- **WHAT TO DO**:
Write only the number of lines in the data that contain the word "foreground".

---------------

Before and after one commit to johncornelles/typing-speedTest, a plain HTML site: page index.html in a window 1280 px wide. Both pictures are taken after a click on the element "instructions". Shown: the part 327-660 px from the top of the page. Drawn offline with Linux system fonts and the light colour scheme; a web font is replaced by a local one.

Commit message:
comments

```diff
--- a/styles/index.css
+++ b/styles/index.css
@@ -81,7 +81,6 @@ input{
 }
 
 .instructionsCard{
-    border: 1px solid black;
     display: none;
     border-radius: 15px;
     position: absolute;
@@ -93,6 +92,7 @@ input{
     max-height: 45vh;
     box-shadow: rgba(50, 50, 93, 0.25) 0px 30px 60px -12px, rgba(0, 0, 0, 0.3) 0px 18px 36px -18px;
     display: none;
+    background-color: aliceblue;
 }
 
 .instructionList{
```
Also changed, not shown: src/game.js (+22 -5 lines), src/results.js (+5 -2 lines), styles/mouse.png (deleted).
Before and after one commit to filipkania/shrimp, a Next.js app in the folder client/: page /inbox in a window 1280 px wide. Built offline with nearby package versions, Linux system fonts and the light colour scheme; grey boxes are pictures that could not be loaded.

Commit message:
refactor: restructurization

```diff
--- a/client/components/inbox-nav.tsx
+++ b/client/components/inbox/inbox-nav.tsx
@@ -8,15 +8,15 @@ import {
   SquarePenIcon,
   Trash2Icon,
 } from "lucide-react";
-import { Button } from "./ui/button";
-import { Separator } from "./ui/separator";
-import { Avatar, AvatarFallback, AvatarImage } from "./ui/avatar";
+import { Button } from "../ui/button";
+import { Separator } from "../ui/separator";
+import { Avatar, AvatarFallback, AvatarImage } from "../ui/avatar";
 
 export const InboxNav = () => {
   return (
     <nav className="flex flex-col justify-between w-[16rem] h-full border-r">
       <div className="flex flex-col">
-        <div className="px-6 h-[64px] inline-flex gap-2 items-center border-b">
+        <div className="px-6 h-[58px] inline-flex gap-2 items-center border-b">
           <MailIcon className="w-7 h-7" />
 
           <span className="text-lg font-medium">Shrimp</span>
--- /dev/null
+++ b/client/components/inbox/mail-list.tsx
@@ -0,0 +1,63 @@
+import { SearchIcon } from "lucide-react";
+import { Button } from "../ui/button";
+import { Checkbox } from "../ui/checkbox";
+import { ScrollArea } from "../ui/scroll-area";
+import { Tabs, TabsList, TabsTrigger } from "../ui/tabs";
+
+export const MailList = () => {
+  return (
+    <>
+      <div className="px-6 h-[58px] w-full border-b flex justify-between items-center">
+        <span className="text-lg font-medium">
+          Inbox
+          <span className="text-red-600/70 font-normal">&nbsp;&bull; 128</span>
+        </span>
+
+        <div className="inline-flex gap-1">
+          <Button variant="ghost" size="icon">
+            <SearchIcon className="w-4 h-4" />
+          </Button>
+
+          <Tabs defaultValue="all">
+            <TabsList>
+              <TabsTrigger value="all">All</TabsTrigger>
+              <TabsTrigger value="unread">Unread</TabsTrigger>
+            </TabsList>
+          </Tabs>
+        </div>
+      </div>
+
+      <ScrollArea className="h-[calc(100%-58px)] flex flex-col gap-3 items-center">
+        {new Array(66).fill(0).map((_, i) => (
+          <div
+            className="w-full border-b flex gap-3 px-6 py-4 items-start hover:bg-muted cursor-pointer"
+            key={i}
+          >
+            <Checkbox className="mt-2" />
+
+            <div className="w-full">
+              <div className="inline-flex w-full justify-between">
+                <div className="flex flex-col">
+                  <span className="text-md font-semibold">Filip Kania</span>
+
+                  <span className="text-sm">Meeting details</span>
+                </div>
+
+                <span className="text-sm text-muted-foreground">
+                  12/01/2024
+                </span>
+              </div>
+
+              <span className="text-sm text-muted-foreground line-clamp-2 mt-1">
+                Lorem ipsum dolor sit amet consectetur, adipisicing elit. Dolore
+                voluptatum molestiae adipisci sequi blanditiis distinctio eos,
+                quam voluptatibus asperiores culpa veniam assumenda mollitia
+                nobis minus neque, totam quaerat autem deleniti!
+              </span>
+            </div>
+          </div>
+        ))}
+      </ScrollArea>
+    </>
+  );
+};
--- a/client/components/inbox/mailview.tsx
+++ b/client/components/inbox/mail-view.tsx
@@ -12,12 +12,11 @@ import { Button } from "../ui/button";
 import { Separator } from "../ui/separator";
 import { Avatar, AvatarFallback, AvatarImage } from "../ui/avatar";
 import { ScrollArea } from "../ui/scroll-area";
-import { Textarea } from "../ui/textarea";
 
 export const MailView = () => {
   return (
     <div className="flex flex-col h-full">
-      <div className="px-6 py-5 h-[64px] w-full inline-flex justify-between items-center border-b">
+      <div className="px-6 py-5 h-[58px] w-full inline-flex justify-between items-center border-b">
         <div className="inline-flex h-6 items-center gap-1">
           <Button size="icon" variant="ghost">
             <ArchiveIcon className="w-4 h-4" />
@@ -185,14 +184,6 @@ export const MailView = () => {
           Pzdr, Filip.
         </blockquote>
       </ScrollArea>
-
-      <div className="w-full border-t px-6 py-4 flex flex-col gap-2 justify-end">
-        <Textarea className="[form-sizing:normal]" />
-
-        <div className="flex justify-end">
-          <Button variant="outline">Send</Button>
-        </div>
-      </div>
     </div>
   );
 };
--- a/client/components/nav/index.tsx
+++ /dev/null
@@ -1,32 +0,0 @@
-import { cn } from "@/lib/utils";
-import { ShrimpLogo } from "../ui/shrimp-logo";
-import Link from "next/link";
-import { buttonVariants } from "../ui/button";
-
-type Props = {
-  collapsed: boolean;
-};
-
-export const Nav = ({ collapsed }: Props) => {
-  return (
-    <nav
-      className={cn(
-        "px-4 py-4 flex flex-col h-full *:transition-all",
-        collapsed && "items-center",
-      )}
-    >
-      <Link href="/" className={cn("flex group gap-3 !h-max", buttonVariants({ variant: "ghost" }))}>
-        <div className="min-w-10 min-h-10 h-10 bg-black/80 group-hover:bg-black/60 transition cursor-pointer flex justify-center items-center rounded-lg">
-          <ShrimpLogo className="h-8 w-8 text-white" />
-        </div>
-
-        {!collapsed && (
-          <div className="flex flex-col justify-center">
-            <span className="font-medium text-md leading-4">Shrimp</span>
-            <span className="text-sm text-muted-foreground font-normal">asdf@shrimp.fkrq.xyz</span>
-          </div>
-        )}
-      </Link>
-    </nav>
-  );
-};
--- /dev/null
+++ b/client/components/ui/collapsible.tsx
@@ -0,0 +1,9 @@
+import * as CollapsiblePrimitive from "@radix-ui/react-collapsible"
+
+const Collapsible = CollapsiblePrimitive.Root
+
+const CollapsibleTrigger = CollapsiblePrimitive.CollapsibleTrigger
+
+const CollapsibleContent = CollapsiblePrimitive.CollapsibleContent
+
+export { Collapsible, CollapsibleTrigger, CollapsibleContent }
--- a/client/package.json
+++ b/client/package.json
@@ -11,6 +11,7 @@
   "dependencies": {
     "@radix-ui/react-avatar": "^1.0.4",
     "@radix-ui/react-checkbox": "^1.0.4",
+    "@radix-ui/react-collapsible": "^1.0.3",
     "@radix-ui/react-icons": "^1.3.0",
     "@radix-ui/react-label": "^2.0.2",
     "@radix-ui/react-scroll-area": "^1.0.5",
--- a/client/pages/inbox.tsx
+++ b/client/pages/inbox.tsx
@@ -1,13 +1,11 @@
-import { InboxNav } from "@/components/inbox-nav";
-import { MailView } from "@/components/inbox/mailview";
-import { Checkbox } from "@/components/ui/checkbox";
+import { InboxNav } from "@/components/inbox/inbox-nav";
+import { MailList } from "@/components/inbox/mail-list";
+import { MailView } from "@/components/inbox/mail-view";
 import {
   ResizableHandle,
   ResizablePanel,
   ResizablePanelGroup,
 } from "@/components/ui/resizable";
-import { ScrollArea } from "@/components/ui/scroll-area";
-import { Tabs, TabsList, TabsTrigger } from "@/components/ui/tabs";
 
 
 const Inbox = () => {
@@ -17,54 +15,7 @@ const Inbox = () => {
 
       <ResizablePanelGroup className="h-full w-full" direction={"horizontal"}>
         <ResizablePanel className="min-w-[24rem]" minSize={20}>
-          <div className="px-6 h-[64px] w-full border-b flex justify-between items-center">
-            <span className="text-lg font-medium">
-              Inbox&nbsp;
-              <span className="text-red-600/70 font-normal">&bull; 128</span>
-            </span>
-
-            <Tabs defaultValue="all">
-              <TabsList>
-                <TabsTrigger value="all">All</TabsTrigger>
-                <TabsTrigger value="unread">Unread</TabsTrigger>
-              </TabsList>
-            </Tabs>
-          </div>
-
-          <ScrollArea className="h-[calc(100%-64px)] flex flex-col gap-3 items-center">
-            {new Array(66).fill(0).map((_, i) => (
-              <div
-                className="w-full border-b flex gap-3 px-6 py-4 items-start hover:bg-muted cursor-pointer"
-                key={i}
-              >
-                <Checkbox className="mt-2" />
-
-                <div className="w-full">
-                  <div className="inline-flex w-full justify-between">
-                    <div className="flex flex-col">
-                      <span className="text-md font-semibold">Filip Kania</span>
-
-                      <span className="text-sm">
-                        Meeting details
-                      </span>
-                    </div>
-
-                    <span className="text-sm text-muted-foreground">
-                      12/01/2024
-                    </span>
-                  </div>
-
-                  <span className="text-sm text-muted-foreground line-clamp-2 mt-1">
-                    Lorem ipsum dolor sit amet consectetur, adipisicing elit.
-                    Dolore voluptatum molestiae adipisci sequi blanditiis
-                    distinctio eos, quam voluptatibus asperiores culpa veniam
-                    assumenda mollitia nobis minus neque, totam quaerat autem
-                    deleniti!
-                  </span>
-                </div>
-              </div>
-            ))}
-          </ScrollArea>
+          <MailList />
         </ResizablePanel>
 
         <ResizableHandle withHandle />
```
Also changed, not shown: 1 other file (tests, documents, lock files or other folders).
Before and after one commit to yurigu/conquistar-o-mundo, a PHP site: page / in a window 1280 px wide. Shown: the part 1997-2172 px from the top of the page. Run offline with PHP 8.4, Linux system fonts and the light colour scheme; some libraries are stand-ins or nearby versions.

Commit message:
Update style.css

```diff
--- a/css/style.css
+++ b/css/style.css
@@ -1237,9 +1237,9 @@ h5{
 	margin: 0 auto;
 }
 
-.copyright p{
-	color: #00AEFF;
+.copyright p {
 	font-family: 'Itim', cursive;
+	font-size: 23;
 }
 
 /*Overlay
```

---------------

- **SOLVED PROBLEM**:
5